# Task details:
Pull every line holding the word "comics" out of the data and copy it.

# Dataset records:
== Segment start ==

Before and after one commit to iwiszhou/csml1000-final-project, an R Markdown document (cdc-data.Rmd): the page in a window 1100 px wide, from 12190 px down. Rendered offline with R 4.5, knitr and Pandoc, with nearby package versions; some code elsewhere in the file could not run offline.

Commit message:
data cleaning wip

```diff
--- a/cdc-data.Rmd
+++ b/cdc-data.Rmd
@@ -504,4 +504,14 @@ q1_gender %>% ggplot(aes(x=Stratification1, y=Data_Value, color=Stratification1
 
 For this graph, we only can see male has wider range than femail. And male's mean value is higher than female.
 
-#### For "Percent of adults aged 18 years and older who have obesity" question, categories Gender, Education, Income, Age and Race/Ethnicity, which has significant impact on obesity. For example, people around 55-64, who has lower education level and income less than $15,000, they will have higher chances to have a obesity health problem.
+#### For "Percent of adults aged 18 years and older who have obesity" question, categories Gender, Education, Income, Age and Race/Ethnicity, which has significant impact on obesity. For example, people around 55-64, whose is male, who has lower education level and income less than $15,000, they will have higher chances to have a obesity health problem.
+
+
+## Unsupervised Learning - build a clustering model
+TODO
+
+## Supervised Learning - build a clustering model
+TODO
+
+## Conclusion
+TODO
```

== Segment end ==
== Segment start ==

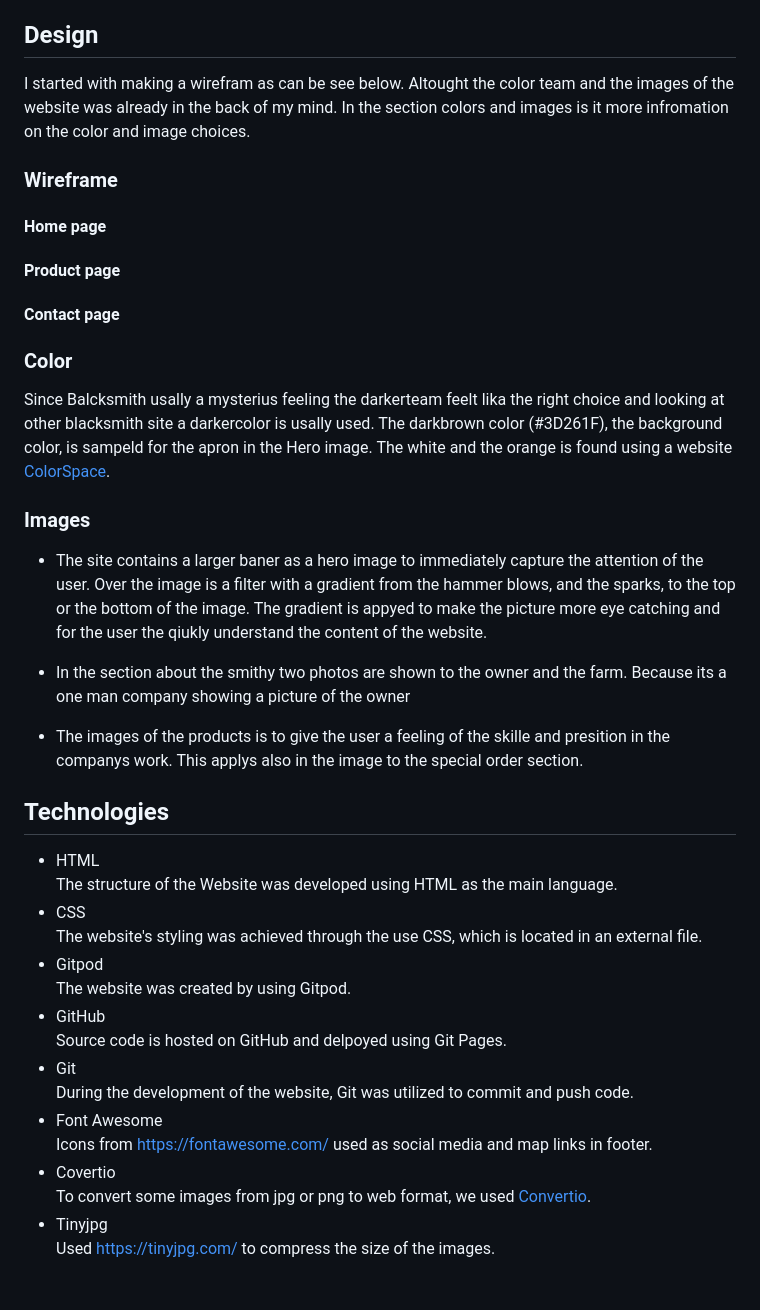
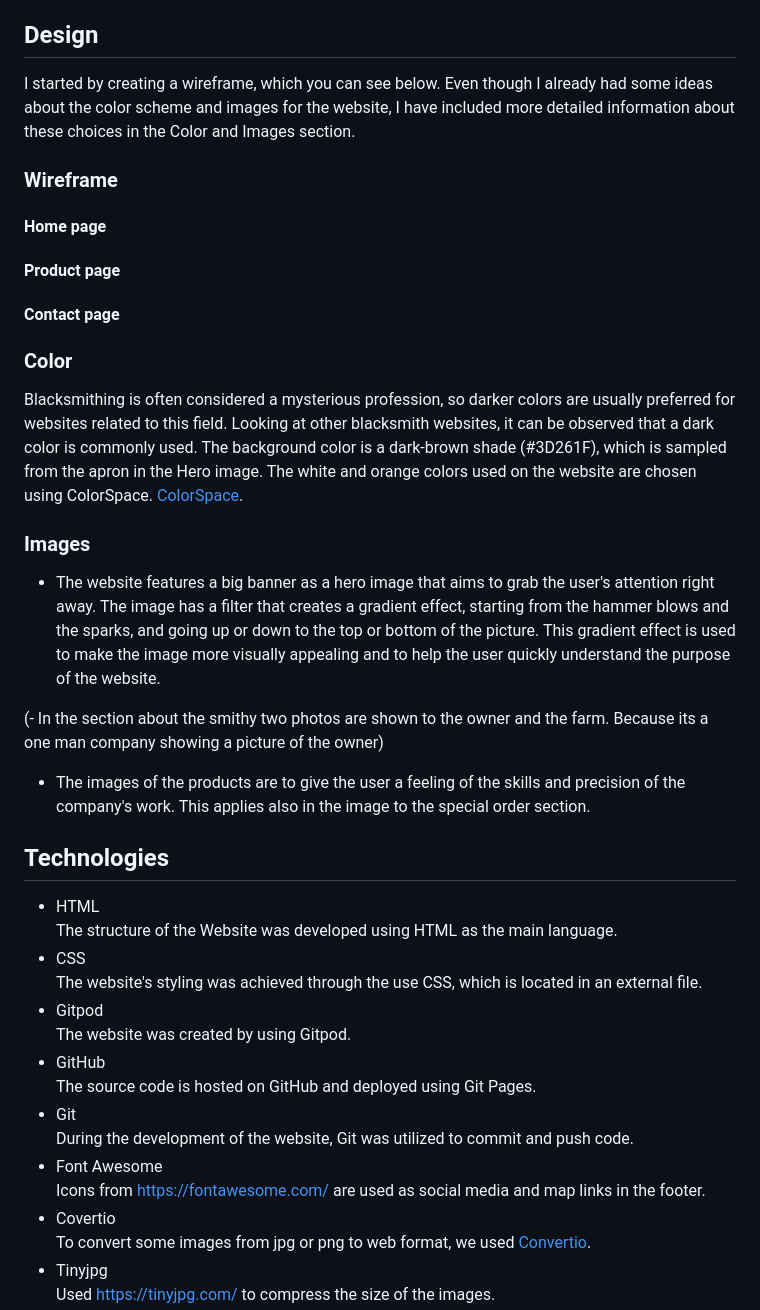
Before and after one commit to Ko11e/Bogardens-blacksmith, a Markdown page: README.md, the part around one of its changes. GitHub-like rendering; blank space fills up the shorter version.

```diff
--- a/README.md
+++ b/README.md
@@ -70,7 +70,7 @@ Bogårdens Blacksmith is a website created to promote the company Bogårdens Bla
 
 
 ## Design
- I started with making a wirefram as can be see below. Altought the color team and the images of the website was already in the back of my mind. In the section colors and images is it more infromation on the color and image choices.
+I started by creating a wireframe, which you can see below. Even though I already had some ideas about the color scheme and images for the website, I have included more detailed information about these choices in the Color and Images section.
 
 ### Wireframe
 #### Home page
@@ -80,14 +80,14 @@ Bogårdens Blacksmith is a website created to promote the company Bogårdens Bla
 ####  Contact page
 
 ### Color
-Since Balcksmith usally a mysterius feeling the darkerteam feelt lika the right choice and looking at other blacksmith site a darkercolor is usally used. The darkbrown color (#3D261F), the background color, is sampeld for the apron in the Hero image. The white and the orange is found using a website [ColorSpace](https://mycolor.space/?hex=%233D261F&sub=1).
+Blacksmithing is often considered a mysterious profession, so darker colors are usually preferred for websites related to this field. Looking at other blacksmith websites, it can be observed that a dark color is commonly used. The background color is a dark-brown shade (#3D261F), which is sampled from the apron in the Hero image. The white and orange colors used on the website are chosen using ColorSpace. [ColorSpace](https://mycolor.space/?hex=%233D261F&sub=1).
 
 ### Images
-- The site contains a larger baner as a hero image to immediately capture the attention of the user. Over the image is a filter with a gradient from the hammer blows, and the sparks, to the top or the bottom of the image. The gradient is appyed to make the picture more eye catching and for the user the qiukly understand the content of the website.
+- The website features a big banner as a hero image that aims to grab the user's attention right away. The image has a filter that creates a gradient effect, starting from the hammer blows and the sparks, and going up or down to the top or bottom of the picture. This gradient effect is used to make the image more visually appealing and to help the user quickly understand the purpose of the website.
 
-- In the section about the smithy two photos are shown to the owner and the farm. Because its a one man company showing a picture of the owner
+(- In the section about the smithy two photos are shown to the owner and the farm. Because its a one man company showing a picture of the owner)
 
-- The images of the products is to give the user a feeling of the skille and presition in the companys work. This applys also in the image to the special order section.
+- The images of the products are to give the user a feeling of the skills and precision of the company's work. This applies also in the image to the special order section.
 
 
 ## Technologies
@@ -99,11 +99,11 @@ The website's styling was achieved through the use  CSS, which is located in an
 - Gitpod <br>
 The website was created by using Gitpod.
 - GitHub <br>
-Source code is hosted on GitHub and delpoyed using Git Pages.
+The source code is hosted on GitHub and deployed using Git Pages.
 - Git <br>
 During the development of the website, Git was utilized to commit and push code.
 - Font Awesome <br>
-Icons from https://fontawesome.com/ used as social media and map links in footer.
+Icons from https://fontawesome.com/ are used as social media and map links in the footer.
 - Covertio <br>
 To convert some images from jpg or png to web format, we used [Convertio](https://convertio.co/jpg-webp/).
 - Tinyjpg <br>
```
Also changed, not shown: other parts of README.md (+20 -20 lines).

== Segment end ==
== Segment start ==

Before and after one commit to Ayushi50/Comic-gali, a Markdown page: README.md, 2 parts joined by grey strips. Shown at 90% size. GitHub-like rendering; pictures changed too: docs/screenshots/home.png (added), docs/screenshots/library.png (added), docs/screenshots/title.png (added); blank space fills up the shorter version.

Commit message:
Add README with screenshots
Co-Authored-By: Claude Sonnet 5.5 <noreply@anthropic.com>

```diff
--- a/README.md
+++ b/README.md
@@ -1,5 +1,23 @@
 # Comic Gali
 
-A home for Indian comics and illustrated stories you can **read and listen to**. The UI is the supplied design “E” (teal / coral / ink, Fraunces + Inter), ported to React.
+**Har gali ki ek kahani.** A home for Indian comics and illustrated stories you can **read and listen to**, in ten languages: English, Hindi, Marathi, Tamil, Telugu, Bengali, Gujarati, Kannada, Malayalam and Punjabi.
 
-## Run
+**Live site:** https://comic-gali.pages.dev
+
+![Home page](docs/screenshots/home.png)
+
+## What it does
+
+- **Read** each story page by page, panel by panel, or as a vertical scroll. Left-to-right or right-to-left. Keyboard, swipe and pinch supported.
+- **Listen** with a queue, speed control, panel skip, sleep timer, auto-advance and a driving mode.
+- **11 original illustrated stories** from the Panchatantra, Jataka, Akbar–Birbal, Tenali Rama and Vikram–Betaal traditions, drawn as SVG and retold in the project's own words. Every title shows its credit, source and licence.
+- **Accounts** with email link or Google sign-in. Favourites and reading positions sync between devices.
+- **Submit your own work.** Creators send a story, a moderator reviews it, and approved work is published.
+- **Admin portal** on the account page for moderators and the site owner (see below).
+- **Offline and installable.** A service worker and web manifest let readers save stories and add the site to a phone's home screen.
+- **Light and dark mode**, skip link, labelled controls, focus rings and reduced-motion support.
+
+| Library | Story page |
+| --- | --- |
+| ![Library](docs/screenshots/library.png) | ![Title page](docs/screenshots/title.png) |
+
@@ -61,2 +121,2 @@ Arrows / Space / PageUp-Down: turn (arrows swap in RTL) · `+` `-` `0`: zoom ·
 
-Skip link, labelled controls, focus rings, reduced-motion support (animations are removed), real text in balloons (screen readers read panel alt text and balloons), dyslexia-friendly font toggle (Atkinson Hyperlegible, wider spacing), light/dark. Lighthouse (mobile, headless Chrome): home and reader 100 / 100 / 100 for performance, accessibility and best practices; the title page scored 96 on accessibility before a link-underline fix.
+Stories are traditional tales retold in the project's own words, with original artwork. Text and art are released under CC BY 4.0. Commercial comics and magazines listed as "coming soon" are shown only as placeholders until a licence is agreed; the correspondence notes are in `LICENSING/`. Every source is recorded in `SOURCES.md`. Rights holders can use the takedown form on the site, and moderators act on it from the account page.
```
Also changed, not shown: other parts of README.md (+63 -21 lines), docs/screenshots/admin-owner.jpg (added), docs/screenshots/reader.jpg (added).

== Segment end ==

# Task answer:
-A home for Indian comics and illustrated stories you can **read and listen to**. The UI is the supplied design “E” (teal / coral / ink, Fraunces + Inter), ported to React.
+**Har gali ki ek kahani.** A home for Indian comics and illustrated stories you can **read and listen to**, in ten languages: English, Hindi, Marathi, Tamil, Telugu, Bengali, Gujarati, Kannada, Malayalam and Punjabi.
+Stories are traditional tales retold in the project's own words, with original artwork. Text and art are released under CC BY 4.0. Commercial comics and magazines listed as "coming soon" are shown only as placeholders until a licence is agreed; the correspondence notes are in `LICENSING/`. Every source is recorded in `SOURCES.md`. Rights holders can use the takedown form on the site, and moderators act on it from the account page.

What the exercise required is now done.